Last week I published an opinion editorial that called for the two factions within the State Central Committee to work together towards a compromise that would select a primary as the 2016 method of nomination for President, and a convention for the 2017 Gubernatorial method. I received quite a lot of feedback from the public. (I may need to upgrade my data plan as a result.) There were two themes to the feedback: first, I support/don’t support your plan, and second, asking the question, “What’s really in it for me?”
As to the first theme, supporting or not supporting my plan, I was very surprised. Though I was pleased by the overwhelming support of my plan (and before I forget, thank you to every one of you that wrote to me, and I’m sorry I haven’t been able to respond to each of you), it should be noted that I did not put forward a plan. With each e-mail, text, phone call, and Snapchat I received voicing support, I grew concerned with the fact that I had not actually put forward a plan to be supported. My first editorial represented a concept or vision, but not a detailed plan. It is very good policy for a Republican to never follow the lead of Nancy Pelosi, or put another way, I would never ask you to pass a bill just so we can find out what’s in it. None of my colleagues on SCC should sign on to a plan without knowing the details of the plan. So in this editorial, it is my pleasure to present to you the details of my compromise plan, with the added bonus that I will answer the question, “What’s really in it for you?” despite the fact that everyone reading this has some different priority than every other reader.
The overview of the plan is this: 2016 Presidential primary coupled with a 2017 Gubernatorial convention. The different groups that must know “what’s in it for me?” are the people whose first political priority is: 1) winning November elections, 2) nominating conventions, 3) nominating primaries, 4) stewardship of RPV resources, 5) specific candidate interests, and 6) the public at large. Now, let’s get to it.
Priority of goals: This plan has three goals. 1) Find 2,100,000 Virginia votes for the Republican candidate for President in November 2016. 2) Find 1,300,000 Virginia votes for the Republican candidate for Governor in November 2017. 3) Put RPV in a strong financial position, in the right order of time, without risk.
Understanding the process as it stands: This discussion is really about how RPV chooses to bind our 49 delegates to the Republican National Convention in Cleveland in July 2016. The presumptive manner (simply following what we did last time) is that Virginia will hold a primary election on March 1, 2016. The primary results will bind 46 of the 49 delegates. The delegates are bound by apportionment in this way. Each of the 11 Congressional districts receives 3 delegates, for a total of 33. The candidate who wins the district receives all 3 delegates from that district. To win a district, a candidate simply must have the highest raw vote total from that district. (The 3 district delegates are chosen by vote at the Congressional district convention.)

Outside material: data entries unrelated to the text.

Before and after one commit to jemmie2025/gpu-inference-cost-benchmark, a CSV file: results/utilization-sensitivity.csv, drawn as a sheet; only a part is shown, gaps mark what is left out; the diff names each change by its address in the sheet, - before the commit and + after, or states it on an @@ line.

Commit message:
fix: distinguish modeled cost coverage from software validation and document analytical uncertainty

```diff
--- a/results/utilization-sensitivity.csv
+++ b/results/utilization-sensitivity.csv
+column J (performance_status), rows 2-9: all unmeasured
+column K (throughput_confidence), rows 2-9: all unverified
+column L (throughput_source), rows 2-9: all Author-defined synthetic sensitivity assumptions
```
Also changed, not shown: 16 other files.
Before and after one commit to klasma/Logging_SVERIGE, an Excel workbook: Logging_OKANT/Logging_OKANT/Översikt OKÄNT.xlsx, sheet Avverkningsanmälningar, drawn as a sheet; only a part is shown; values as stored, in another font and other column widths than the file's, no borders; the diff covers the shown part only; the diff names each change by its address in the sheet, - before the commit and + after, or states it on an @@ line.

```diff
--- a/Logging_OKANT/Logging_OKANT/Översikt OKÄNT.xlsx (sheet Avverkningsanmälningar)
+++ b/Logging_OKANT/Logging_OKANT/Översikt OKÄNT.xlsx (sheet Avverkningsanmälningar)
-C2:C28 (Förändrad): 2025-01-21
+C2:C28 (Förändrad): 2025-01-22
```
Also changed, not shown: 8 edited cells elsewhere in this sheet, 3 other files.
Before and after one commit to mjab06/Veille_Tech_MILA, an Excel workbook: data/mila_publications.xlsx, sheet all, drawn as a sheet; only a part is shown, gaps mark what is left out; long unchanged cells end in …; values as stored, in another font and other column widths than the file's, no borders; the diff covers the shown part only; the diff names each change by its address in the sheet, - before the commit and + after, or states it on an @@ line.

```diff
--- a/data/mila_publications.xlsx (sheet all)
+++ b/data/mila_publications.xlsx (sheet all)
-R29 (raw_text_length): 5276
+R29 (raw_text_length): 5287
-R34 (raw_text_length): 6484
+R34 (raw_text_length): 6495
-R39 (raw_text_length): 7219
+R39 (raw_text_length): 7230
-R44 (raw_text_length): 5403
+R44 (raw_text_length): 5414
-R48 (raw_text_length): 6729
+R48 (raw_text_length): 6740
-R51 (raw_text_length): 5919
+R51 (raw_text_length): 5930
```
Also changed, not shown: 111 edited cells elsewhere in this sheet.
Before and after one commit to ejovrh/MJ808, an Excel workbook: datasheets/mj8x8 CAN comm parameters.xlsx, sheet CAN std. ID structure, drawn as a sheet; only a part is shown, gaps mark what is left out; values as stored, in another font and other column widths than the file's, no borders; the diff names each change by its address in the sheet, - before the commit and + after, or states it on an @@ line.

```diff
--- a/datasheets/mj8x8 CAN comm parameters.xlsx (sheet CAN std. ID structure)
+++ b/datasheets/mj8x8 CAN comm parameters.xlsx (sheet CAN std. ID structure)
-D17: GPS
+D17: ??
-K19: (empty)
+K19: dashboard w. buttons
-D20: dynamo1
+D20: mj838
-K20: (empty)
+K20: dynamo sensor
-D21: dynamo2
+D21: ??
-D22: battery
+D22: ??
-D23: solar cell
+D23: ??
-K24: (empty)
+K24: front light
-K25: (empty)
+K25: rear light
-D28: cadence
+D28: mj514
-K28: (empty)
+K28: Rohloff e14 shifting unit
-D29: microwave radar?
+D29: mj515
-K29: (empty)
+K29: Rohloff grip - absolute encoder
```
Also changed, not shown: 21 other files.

The RPV state quadrennial convention, where we elect the State Chairman, also casts ballots for 13 people to serve as delegates to the RNC. This is a vote on a candidate to serve as delegate, not for a presidential candidate. Those 13 at-large delegates are also bound based on the results of the primary held March 1, in this manner: 1) Compute percentages to 3 decimal places, that is, 50.000%. 2) The delegates are allocated to the presidential contenders as follows: a) If a candidate receives 50.001% or more of the vote, that candidate is allocated all 13 at-large delegates. B) If no candidate receives 50.001% or more of the vote, the 13 at-large delegates are allocated proportionally among those candidates receiving 15.000% or more of the vote. Rounding rules: Beginning with the candidate receiving the largest number of votes, round the fraction to the next whole number of delegates. Continue this process with the next highest vote getter and repeat until all the delegates are allocated.
We then have 3 unbound delegates: the RPV chair, our national committeeman, and our national committeewoman. That makes 49 delegates in total.
The Details of My Plan
2016 Presidential Primary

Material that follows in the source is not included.